A Greek Cypriot politician on Tuesday entered the buffer zone dividing Cyprus and pulled down the flag at a disputed Turkish guard post. "The Turks came to the area, they pointed their weapons at me but did not shoot," Marios Matsakis, a firebrand member of the European Parliament, told The Associated Press.
In August 1996, Greek Cypriot Solomos Solomou was shot dead by Turkish troops while climbing a flagpole in the buffer zone at Dherynia, on the southeastern coast of the Mediterranean island.
The 180-kilometer (110-mile) buffer zone separates the island's Greek Cypriot-controlled south from the Turkish-occupied north. Turkey invaded in 1974 after an Athens-backed coup by supporters of union with Greece.
Matsakis, the former state coroner, said he entered the buffer zone in Lurudjina, around 20 kilometers (12 miles) south of the capital Nicosia, and removed the flag from a recently built Turkish guard post.
He said he then ran back to the Greek Cypriot-controlled area and went home.
Matsakis said he was not afraid his action could have provoked a serious incident, according to the AP.
"I will lodge an official complaint (about the guard post) in the European Parliament, and I plan to present the Turkish flag to the president of the (European) Parliament," he said.
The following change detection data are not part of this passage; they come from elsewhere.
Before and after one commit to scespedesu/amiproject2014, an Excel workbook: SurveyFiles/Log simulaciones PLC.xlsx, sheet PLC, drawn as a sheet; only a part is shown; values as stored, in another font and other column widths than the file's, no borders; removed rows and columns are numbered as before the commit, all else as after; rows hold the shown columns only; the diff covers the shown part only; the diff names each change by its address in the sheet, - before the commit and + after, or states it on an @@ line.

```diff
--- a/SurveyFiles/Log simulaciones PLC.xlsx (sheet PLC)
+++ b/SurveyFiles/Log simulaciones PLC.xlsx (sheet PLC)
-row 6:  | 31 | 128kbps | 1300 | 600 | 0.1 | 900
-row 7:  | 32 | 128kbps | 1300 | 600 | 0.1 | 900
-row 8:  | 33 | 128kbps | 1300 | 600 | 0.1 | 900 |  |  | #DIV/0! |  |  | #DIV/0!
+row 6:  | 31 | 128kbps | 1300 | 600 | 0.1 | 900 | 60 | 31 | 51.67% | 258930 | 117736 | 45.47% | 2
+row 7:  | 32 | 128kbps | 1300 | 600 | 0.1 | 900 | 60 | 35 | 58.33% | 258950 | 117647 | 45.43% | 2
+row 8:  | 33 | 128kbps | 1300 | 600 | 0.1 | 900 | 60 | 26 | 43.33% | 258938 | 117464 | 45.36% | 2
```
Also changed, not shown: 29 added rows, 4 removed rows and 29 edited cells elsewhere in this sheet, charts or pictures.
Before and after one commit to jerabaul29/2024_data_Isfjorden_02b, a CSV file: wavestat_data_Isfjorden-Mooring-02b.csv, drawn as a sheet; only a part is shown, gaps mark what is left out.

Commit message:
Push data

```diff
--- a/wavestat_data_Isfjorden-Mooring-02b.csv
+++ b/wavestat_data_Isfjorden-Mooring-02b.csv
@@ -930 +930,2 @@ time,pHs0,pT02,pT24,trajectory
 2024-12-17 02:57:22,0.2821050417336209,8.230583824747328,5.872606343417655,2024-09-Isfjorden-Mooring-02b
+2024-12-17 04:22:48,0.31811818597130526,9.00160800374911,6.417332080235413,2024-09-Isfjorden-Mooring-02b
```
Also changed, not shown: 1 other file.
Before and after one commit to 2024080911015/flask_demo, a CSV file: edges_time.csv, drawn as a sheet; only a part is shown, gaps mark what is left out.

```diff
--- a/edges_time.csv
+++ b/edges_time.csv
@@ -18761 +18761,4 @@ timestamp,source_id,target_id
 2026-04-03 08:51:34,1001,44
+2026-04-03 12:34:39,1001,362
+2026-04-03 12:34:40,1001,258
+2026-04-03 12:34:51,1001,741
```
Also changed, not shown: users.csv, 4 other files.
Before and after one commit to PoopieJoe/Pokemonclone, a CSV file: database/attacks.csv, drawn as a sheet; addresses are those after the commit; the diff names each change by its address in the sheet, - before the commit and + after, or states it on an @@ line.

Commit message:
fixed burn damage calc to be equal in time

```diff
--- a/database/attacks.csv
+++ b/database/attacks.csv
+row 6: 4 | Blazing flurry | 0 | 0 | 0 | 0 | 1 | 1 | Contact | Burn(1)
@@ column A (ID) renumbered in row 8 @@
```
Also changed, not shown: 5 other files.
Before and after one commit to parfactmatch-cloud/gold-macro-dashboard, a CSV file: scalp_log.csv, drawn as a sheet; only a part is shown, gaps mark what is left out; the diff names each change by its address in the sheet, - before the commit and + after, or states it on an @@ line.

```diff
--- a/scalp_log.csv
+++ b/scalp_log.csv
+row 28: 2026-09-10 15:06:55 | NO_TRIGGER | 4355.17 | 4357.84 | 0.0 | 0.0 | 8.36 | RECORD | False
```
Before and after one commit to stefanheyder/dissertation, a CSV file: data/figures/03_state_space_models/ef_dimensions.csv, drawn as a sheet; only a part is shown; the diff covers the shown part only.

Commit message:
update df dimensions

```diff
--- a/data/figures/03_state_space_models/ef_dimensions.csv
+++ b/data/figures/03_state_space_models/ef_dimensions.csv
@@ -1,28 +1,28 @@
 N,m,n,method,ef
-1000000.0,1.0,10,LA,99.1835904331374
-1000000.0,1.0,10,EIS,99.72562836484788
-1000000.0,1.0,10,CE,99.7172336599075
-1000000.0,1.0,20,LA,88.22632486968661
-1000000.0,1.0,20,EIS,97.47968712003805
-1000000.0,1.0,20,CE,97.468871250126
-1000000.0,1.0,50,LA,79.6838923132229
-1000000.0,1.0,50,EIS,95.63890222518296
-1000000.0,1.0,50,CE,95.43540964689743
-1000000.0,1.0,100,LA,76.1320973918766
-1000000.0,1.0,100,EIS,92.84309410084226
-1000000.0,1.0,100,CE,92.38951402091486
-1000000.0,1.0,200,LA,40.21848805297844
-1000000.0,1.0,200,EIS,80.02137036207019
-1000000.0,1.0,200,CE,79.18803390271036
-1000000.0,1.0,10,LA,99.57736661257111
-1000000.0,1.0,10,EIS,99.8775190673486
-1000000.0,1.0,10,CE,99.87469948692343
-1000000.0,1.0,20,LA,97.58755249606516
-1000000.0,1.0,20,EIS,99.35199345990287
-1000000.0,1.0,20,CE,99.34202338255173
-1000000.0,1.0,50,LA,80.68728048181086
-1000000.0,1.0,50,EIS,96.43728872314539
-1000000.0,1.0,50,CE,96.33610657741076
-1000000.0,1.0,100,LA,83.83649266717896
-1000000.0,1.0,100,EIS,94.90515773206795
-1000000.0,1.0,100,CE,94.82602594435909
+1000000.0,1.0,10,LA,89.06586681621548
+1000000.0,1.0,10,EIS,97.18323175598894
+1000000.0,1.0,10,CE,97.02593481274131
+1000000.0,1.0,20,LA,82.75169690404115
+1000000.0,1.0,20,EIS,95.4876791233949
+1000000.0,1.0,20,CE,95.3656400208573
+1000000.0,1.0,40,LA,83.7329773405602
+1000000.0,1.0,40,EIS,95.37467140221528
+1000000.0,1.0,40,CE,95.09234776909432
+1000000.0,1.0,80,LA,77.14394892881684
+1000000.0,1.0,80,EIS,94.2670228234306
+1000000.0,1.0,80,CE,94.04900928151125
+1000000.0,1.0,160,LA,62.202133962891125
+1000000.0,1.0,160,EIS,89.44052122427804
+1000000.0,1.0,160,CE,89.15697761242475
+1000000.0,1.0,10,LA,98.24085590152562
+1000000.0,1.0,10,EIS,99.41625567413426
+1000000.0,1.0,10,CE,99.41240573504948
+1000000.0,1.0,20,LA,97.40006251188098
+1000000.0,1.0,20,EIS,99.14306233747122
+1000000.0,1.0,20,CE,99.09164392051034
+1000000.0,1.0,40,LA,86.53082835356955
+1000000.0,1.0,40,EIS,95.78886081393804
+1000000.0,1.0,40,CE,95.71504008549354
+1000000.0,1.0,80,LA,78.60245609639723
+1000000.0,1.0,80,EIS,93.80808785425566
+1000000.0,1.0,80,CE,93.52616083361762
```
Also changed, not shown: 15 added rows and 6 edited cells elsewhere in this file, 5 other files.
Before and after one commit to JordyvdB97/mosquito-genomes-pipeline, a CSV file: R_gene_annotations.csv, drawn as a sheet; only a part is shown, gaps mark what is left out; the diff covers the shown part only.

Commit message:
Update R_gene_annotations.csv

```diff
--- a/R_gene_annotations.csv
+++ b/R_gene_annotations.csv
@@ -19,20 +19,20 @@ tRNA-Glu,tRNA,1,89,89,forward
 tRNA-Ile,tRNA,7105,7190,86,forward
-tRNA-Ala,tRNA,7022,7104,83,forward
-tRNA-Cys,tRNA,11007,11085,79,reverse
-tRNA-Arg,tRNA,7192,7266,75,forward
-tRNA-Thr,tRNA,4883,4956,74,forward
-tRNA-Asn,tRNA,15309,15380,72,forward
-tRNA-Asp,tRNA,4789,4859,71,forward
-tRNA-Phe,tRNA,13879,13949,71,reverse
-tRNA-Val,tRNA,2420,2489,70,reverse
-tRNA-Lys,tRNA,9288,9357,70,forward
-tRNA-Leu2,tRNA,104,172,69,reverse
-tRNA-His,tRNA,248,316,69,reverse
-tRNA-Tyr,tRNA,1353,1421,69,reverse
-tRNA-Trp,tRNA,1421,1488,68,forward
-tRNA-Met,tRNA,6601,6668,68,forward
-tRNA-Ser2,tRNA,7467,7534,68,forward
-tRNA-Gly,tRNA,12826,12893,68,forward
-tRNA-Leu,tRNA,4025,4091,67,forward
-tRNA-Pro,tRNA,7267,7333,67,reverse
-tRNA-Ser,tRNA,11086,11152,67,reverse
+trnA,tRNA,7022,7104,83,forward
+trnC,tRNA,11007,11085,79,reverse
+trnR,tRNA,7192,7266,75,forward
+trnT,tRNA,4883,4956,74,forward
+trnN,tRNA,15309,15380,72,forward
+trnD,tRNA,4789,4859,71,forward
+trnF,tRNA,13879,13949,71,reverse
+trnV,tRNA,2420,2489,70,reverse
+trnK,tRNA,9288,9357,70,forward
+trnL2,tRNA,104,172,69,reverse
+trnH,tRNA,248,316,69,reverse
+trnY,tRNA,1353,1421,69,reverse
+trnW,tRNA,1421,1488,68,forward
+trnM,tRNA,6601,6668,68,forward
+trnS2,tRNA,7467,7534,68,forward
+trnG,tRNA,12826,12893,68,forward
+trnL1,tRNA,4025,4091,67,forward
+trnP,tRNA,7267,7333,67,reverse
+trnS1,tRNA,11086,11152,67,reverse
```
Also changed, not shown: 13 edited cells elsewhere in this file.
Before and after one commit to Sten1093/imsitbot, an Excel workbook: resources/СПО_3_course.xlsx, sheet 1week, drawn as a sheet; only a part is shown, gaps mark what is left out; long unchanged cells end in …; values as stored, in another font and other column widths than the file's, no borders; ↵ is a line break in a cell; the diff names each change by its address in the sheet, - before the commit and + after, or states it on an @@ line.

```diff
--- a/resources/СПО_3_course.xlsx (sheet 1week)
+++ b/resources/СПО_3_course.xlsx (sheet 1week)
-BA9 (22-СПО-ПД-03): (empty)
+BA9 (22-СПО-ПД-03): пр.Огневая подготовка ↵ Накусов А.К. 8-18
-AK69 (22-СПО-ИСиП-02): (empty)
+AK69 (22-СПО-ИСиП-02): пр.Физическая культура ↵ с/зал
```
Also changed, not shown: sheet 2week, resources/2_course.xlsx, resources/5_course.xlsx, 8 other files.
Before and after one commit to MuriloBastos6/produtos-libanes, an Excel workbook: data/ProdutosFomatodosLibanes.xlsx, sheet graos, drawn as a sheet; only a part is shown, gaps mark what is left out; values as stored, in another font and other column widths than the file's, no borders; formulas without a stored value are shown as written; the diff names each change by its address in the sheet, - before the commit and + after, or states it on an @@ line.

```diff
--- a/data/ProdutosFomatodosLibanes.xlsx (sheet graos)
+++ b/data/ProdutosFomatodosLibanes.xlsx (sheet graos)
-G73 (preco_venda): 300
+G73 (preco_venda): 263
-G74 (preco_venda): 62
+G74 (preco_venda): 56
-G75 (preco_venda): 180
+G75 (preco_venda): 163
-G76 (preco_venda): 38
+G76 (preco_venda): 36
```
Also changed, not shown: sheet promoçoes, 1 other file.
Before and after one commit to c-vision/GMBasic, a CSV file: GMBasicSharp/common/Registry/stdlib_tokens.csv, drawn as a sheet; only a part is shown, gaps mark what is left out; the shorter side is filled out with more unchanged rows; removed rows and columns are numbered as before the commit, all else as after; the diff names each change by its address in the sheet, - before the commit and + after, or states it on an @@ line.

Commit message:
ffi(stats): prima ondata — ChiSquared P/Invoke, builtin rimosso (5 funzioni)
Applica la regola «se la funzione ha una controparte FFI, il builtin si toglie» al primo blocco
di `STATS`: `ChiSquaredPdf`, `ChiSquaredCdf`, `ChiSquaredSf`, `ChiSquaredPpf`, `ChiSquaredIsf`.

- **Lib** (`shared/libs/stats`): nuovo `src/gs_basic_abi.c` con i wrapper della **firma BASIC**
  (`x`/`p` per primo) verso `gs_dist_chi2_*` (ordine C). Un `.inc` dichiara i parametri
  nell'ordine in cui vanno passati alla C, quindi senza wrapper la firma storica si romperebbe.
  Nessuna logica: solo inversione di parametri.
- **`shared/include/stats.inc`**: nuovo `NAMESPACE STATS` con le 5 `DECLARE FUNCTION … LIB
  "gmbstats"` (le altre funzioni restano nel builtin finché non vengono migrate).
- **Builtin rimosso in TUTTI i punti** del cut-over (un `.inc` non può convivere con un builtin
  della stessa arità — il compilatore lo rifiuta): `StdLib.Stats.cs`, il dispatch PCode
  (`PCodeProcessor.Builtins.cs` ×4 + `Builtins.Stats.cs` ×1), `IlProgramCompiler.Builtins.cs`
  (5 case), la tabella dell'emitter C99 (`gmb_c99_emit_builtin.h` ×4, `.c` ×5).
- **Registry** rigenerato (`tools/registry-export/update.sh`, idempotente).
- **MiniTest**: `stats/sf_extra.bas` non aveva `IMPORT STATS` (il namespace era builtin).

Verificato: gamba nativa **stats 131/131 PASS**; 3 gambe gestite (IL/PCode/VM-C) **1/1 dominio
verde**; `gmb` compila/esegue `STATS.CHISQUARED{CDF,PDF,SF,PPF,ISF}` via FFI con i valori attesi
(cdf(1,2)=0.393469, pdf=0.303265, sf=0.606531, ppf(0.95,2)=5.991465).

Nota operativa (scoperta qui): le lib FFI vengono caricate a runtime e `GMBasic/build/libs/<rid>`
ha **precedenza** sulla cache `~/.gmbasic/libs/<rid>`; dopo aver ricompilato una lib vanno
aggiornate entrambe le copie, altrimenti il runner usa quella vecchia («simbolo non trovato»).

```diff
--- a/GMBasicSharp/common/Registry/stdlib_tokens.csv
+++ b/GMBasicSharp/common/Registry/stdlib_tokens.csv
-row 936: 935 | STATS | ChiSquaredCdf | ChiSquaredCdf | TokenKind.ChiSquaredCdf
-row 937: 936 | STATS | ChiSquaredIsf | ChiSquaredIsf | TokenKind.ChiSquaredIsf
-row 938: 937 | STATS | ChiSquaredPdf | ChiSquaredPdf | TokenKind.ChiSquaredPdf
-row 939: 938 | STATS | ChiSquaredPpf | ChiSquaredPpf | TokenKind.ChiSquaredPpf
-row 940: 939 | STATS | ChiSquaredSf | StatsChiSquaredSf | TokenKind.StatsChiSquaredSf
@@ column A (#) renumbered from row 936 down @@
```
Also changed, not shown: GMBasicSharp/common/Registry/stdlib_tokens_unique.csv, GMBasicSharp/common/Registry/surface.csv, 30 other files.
At the same brick guard post, Turkish troops pointed their weapons at U.N. peacekeepers investigating a construction violation on Aug. 31, a U.N. statement said Monday, in response to a newspaper report revealing the incident. Part of the disputed construction had since been dismantled, the statement said.
The commanding officer of the Turkish forces later apologized and blamed the incident on a misunderstanding, the U.N. statement said.
Matsakis, a member of the ruling Democratic Party, is currently under investigation for alleged illegal possession of antiques and attempted blackmail of a police officer.
Rescuers found the pilot of one of the two Su-34 fighters that had collided in midair in the Far East on January 18